“Susie had a tremendous life force that always shone out beyond the physical,” writer/director Sasha Hadden (pictured above with Maizels) tells FilmInk. “She was a star and could always recognise a star out of a sea of novices. The best way to explain her process is that she cast the way an artist paints a picture, but using dynamics and chemistry instead of paint.”
When discussing the many creatives that band together to create a film (truly, the most collaborative of all art forms), the usual players are singled out: the director, the cast, the writer, the cinematographer, the composer, and even occasionally the editor. But despite the fact that one of the first things we notice about a film is who is in it, rarely, if ever, is the casting director singled out for praise. They team with the producers and director to find exactly the right people for the right roles, and this process can often make or break a film.
One of Australia’s most highly regarded casting directors was the late Susie Maizels, who sadly passed away earlier this week. Maizels began her film career in 1974, but really started to impact the local industry upon the establishment of her casting agency, Maizels and Associates, in 1977. Susie eventually cast a wide range of Australian films, including Lantana, Jindabyne, Oyster Farm, Dating The Enemy, Shame, Dad And Dave: On Our Selection, Bliss and BMX Bandits, on which she is widely credited for giving a fourteen-year-old Nicole Kidman one of her first major roles. Maizels also worked on many TV productions, including Poor Man’s Orange, The Harp In The South, The Potato Factory, All Saints, Fire, and Always Greener.
The final film that Susie Maizels worked on was Liebe, the feature debut from writer/director Sasha Hadden. “The film has come up pretty darn solid, and it’s exceeded all our expectations,” Hadden tells FilmInk. “That’s largely due to Susie’s casting and collaboration with her prodigy, Kathryn Courtney-Prior. Some of the actors’ agents were understandably sceptical about what we were trying to achieve, and there were moments when it looked like the project could fall apart. But no matter what the problem was, I could rely on Susie to sort things out in a single call. She had such grace and respect, and because it was never about business for her, it was entirely about community.”

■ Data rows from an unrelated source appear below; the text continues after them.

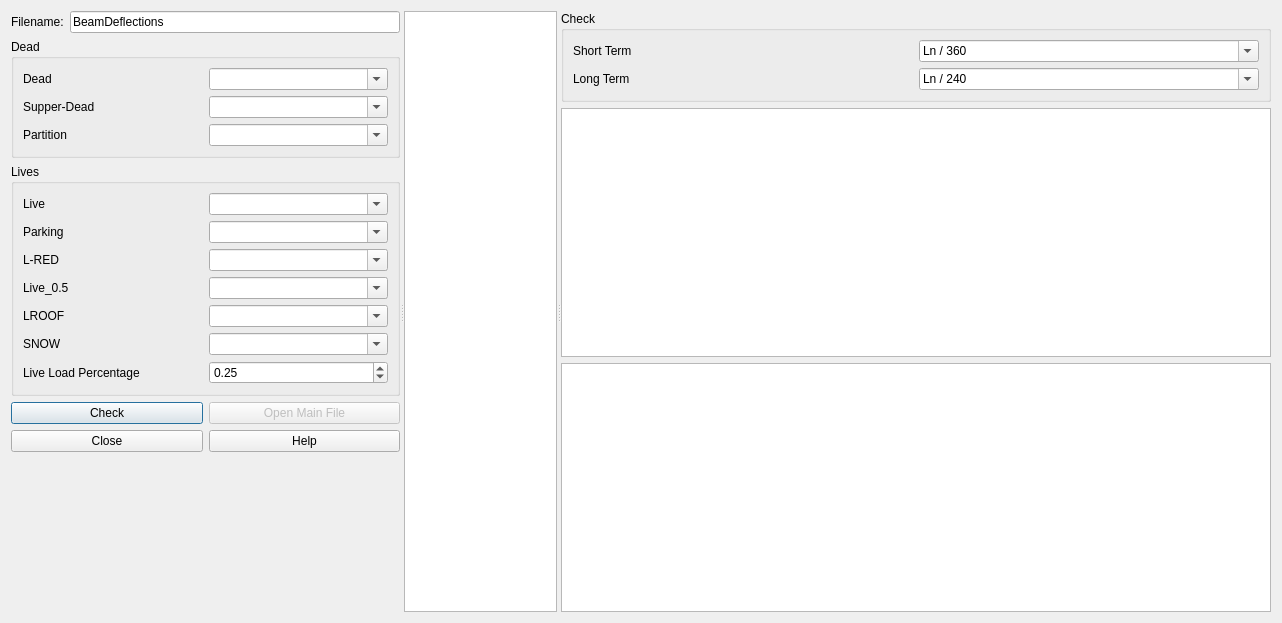
Old version of the form widgets/control/control_deflection_of_beams.ui in the repository ebrahimraeyat/civilTools.
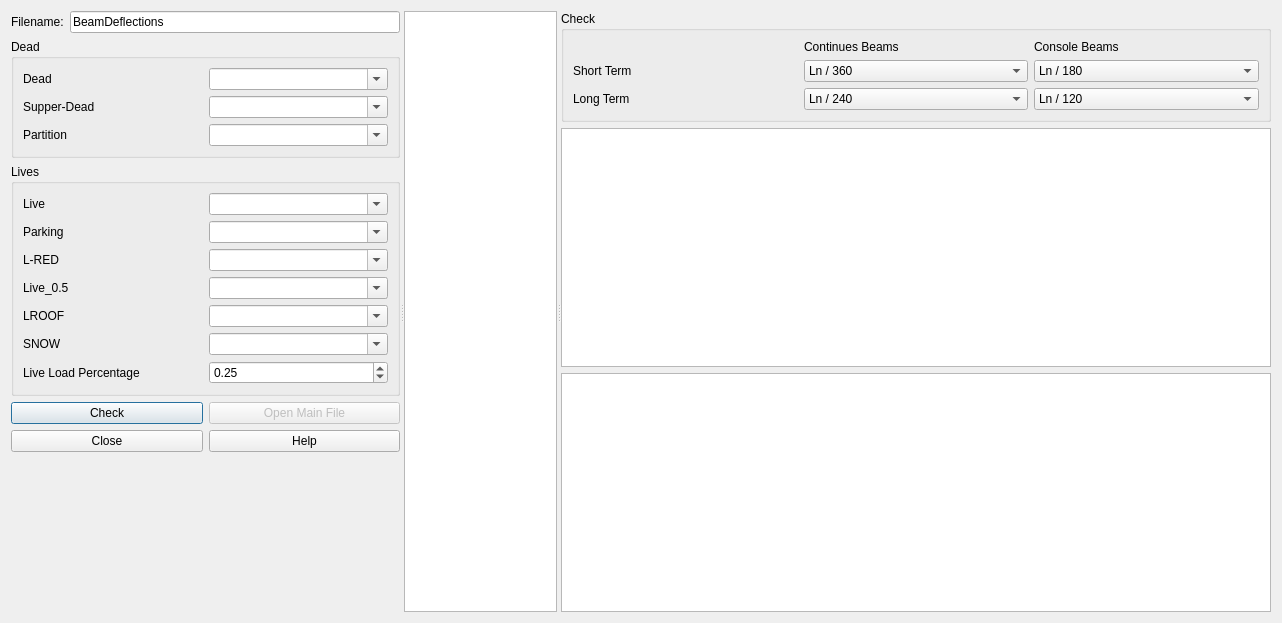
New version of the form. Icons and pictures are not drawn. Custom widgets are drawn as their Qt base class.

Commit message: Set limit for console in beam deflection

Patch:
```diff
--- a/widgets/control/control_deflection_of_beams.ui
+++ b/widgets/control/control_deflection_of_beams.ui
@@ -336,24 +336,38 @@
          <property name="title">
           <string>Check</string>
          </property>
-         <layout class="QGridLayout" name="gridLayout_4">
-          <item row="0" column="0">
-           <widget class="QLabel" name="label_20">
+         <layout class="QGridLayout" name="gridLayout_5">
+          <item row="0" column="1">
+           <widget class="QLabel" name="label_31">
+            <property name="text">
+             <string>Continues Beams</string>
+            </property>
+           </widget>
+          </item>
+          <item row="2" column="0">
+           <widget class="QLabel" name="label_32">
             <property name="text">
              <string>Short Term</string>
             </property>
            </widget>
           </item>
-          <item row="1" column="0">
-           <widget class="QLabel" name="label_22">
+          <item row="3" column="0">
+           <widget class="QLabel" name="label_34">
             <property name="text">
              <string>Long Term</string>
             </property>
            </widget>
           </item>
-          <item row="0" column="1">
-           <widget class="QComboBox" name="short_term_combobox">
-            <property name="editable">
+          <item row="0" column="2">
+           <widget class="QLabel" name="label_35">
+            <property name="text">
+             <string>Console Beams</string>
+            </property>
+           </widget>
+          </item>
+          <item row="2" column="1">
+           <widget class="Gui::PrefComboBox" name="continues_short_term_combobox">
+            <property name="enabled">
              <bool>true</bool>
             </property>
             <property name="currentIndex">
@@ -371,13 +385,39 @@
             </item>
            </widget>
           </item>
-          <item row="1" column="1">
-           <widget class="QComboBox" name="long_term_combobox">
-            <property name="editable">
+          <item row="3" column="1">
+           <widget class="Gui::PrefComboBox" name="continues_long_term_combobox">
+            <property name="enabled">
              <bool>true</bool>
             </property>
-            <property name="currentIndex">
-             <number>1</number>
+            <property name="prefEntry" stdset="0">
+             <cstring>continues_long_term_combobox</cstring>
+            </property>
+            <property name="prefPath" stdset="0">
+             <cstring>Mod/civilTools</cstring>
+            </property>
+            <item>
+             <property name="text">
+              <string>Ln / 240</string>
+             </property>
+            </item>
+            <item>
+             <property name="text">
+              <string>Ln / 480</string>
+             </property>
+            </item>
+           </widget>
+          </item>
+          <item row="3" column="2">
+           <widget class="Gui::PrefComboBox" name="console_long_term_combobox">
+            <property name="enabled">
+             <bool>true</bool>
+            </property>
+            <property name="prefEntry" stdset="0">
+             <cstring>console_long_term_combobox</cstring>
+            </property>
+            <property name="prefPath" stdset="0">
+             <cstring>Mod/civilTools</cstring>
             </property>
             <item>
              <property name="text">
@@ -396,6 +436,29 @@
             </item>
            </widget>
           </item>
+          <item row="2" column="2">
+           <widget class="Gui::PrefComboBox" name="console_short_term_combobox">
+            <property name="enabled">
+             <bool>true</bool>
+            </property>
+            <property name="prefEntry" stdset="0">
+             <cstring>console_short_term_combobox</cstring>
+            </property>
+            <property name="prefPath" stdset="0">
+             <cstring>Mod/civilTools</cstring>
+            </property>
+            <item>
+             <property name="text">
+              <string>Ln / 180</string>
+             </property>
+            </item>
+            <item>
+             <property name="text">
+              <string>Ln / 360</string>
+             </property>
+            </item>
+           </widget>
+          </item>
          </layout>
         </widget>
        </item>
@@ -425,6 +488,13 @@
    </item>
   </layout>
  </widget>
+ <customwidgets>
+  <customwidget>
+   <class>Gui::PrefComboBox</class>
+   <extends>QComboBox</extends>
+   <header>Gui/PrefWidgets.h</header>
+  </customwidget>
+ </customwidgets>
  <tabstops>
   <tabstop>dead_combobox</tabstop>
   <tabstop>sdead_combobox</tabstop>
```
Left out of the diff: 8 changed lines with no effect on the pictures. The commit also changes 3 other files.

Liebe follows 82-year-old woman, Liebe, who walks out on a fifty-year relationship with an abusive failed muso, and finds her passion for life reignited when she befriends a young Chinese fashion designer. With three highly unconventional leading roles, Maizels helped Hadden cast three amazing actors in veteran character actress, Maggie Blinco (Crocodile Dundee, Flirting, Alvin Purple), former Little River Band frontman and all-round Aussie icon (and only very occasional actor), Glenn Shorrock, and exciting newcomer, Hoa Xuande (Hungry Ghosts, Fighting Season, Top Of The Lake: China Girl). “Susie’s been an incredible collaborator, and a constant fan of mine since we met back in 2007,” Sasha Hadden tells FilmInk. “She’s been a true friend, and like an Auntie to my partner Tim and I. In our darkest moments, she made us laugh hysterically and helped us see that everything would be okay. I feel honoured to have made the final movie that Susie cast. And she was so happy with the result.”
And with its tale of warmth, compassion and surprise eleventh-hour friendship, Liebe looks like the perfect final movie for a woman who had such a vital effect on the lives of so many others in the Australian film industry. “We all believe that Liebe will have a positive impact on the world,” Hadden tells FilmInk. “And although it may be our last movie together on paper, perhaps Susie may lend a hand in many more to come. Because if anyone’s recruited into the high ranks of angels, it most certainly will be Susie Maizels.”
Liebe will be released in 2021. To read Anthony Buckley and Tim Read’s tribute to Susie Maizels, click here.